== TASK INPUT ==

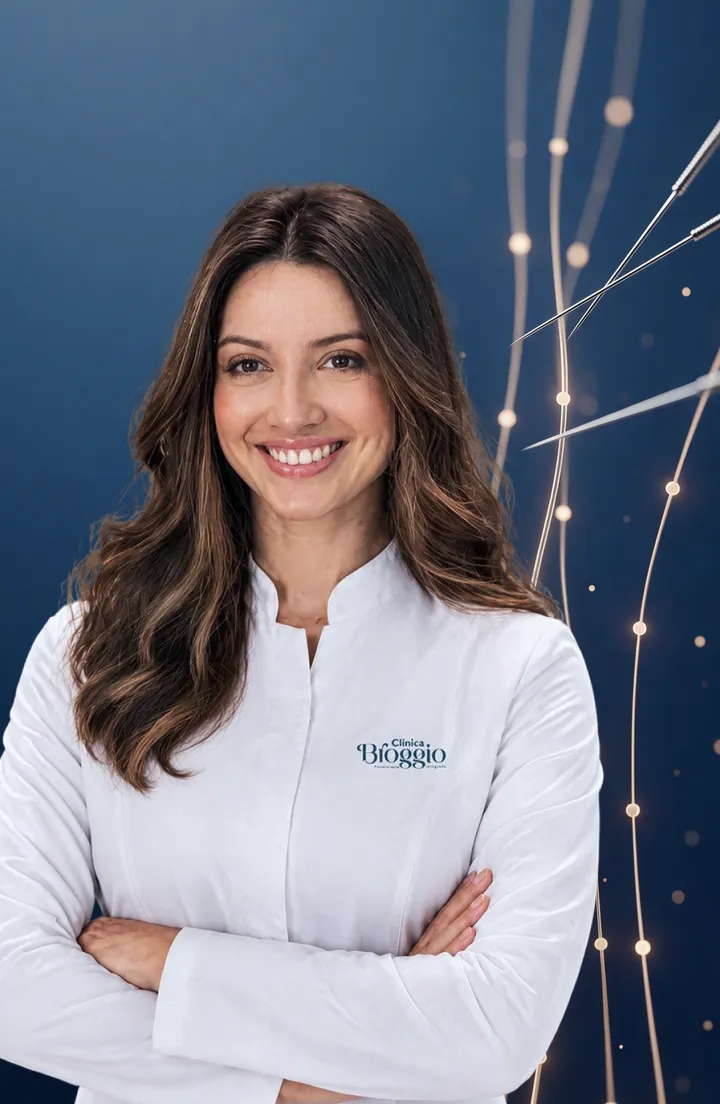
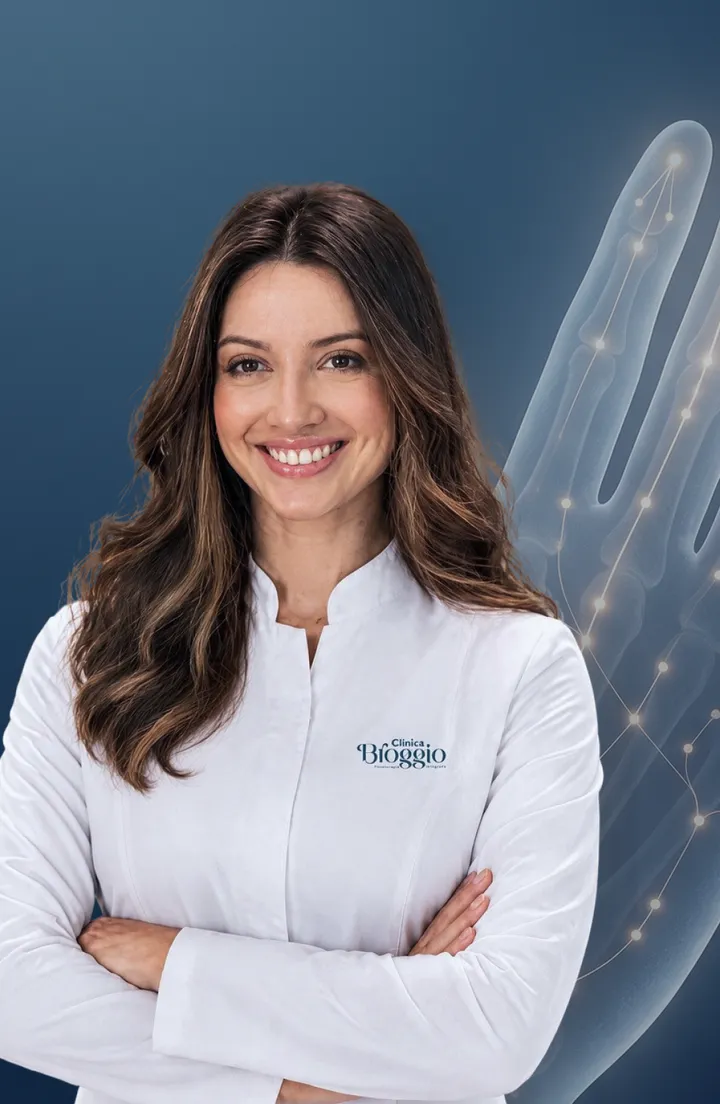
fix: ajustes de imagens e botões após revisão
- Nova foto do nervo ciático (a anterior tinha anomalia na perna)
- Pilates: fotos conceituais na abertura e nos benefícios, sem rosto de instrutora
- Portal: coluna maior e mais sutil no card da Janete; mão com meridianos
  de acupuntura no card da Lívia
- Botões com degradê: fundo em border-box, sem a faixa escura na borda esquerda

Changed region(s): [[0.6417, 0.0, 1.0, 1.0]]

diff --git a/pilates/index.html b/pilates/index.html
@@ -125,7 +125,7 @@
     <div class="pl-media">
       <picture>
         <source type="image/webp" srcset="../assets/img/pilates/pilates-hero.webp">
-        <img src="../assets/img/pilates/pilates-hero.jpg" class="pl-wide-img" alt="Fisioterapeuta orientando uma aluna em exercício no reformer, no estúdio de Pilates" width="1600" height="640" fetchpriority="high">
+        <img src="../assets/img/pilates/pilates-hero.jpg" class="pl-wide-img" alt="Aluna de costas sentada no reformer, com os braços abertos na luz da manhã do estúdio de Pilates" width="1600" height="640" fetchpriority="high">
       </picture>
     </div>
   </section>
@@ -176,7 +176,7 @@
     <div class="pl-media">
       <picture>
         <source type="image/webp" srcset="../assets/img/pilates/pilates-beneficios.webp">
-        <img src="../assets/img/pilates/pilates-beneficios.jpg" class="pl-wide-img" alt="Mulher fazendo exercício de Pilates com anel no reformer" width="1600" height="640" loading="lazy">
+        <img src="../assets/img/pilates/pilates-beneficios.jpg" class="pl-wide-img" alt="Aluna sentada de pernas cruzadas, com as mãos nos joelhos, respirando com calma no estúdio de Pilates" width="1600" height="640" loading="lazy">
       </picture>
     </div>
 

diff --git a/assets/css/style.css b/assets/css/style.css
@@ -241,7 +241,7 @@ body::-webkit-scrollbar-thumb:hover {
   align-items: center;
   justify-content: center;
   gap: 16px;
-  background: linear-gradient(115deg, #245A7D, #123448);
+  background: linear-gradient(115deg, #245A7D, #123448) border-box;
   border: 1px solid rgba(25, 68, 97, 0.1);
   box-shadow: 0 6px 18px rgba(18, 52, 72, 0.16), inset 0 1px rgba(255, 255, 255, 0.15);
   overflow: hidden;
@@ -673,7 +673,7 @@ body::-webkit-scrollbar-thumb:hover {
 
 /* Variante champagne (destaques premium, ex.: cross-sell) */
 .btn-cta--accent {
-  background: linear-gradient(115deg, #D4B994, var(--accent-dark));
+  background: linear-gradient(115deg, #D4B994, var(--accent-dark)) border-box;
   color: var(--dark);
   border-color: rgba(168, 134, 92, 0.35);
   text-shadow: none;
@@ -943,7 +943,7 @@ body::-webkit-scrollbar-thumb:hover {
   right: max(24px, env(safe-area-inset-right));
   width: 60px;
   height: 60px;
-  background: linear-gradient(135deg, #245A7D, #123448);
+  background: linear-gradient(135deg, #245A7D, #123448) border-box;
   border-radius: 50%;
   display: flex;
   align-items: center;

diff --git a/index.html b/index.html
@@ -128,7 +128,7 @@
         <a href="pilates/" class="pt-mini">
           <picture>
             <source srcset="assets/img/portal/portal-pilates.webp" type="image/webp">
-            <img src="assets/img/portal/portal-pilates.jpg" class="pt-mini-img" width="640" height="400" alt="Aluna em exercício no reformer, orientada por fisioterapeuta">
+            <img src="assets/img/portal/portal-pilates.jpg" class="pt-mini-img" width="640" height="400" alt="Aluna de costas no reformer, com os braços abertos, no estúdio de Pilates">
           </picture>
           <span class="pt-mini-text">
             <span class="pt-mini-kicker">Conheça também</span>

diff --git a/coluna/index.html b/coluna/index.html
@@ -323,7 +323,7 @@
       <div class="condition-media">
         <picture>
           <source type="image/webp" srcset="../assets/img/coluna/ciatico.webp">
-          <img src="../assets/img/coluna/ciatico.jpg" class="condition-img" alt="Fisioterapeuta realizando mobilização neurodinâmica do nervo ciático na perna de uma paciente" width="1200" height="900" loading="lazy">
+          <img src="../assets/img/coluna/ciatico.jpg" class="condition-img" alt="Mulher com dor lombar irradiando para a perna, sintoma de inflamação do nervo ciático" width="1200" height="900" loading="lazy">
         </picture>
       </div>
 

diff --git a/assets/css/portal.css b/assets/css/portal.css
@@ -157,7 +157,7 @@
 
 .pt-social-btn:hover {
   color: var(--white);
-  background: var(--gradient);
+  background: var(--gradient) border-box;
   border-color: transparent;
   transform: translateY(-2px);
 }
@@ -357,7 +357,7 @@
 
 .pt-mini:hover .pt-mini-arrow {
   color: var(--white);
-  background: var(--gradient);
+  background: var(--gradient) border-box;
   border-color: transparent;
   transform: translateX(3px);
 }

===

=== EXERCISE DESCRIPTION ===
Copy every line of the data above in which the string "transform" appears.

=== TASK SOLUTION ===
   transform: translateY(-2px);
   transform: translateX(3px);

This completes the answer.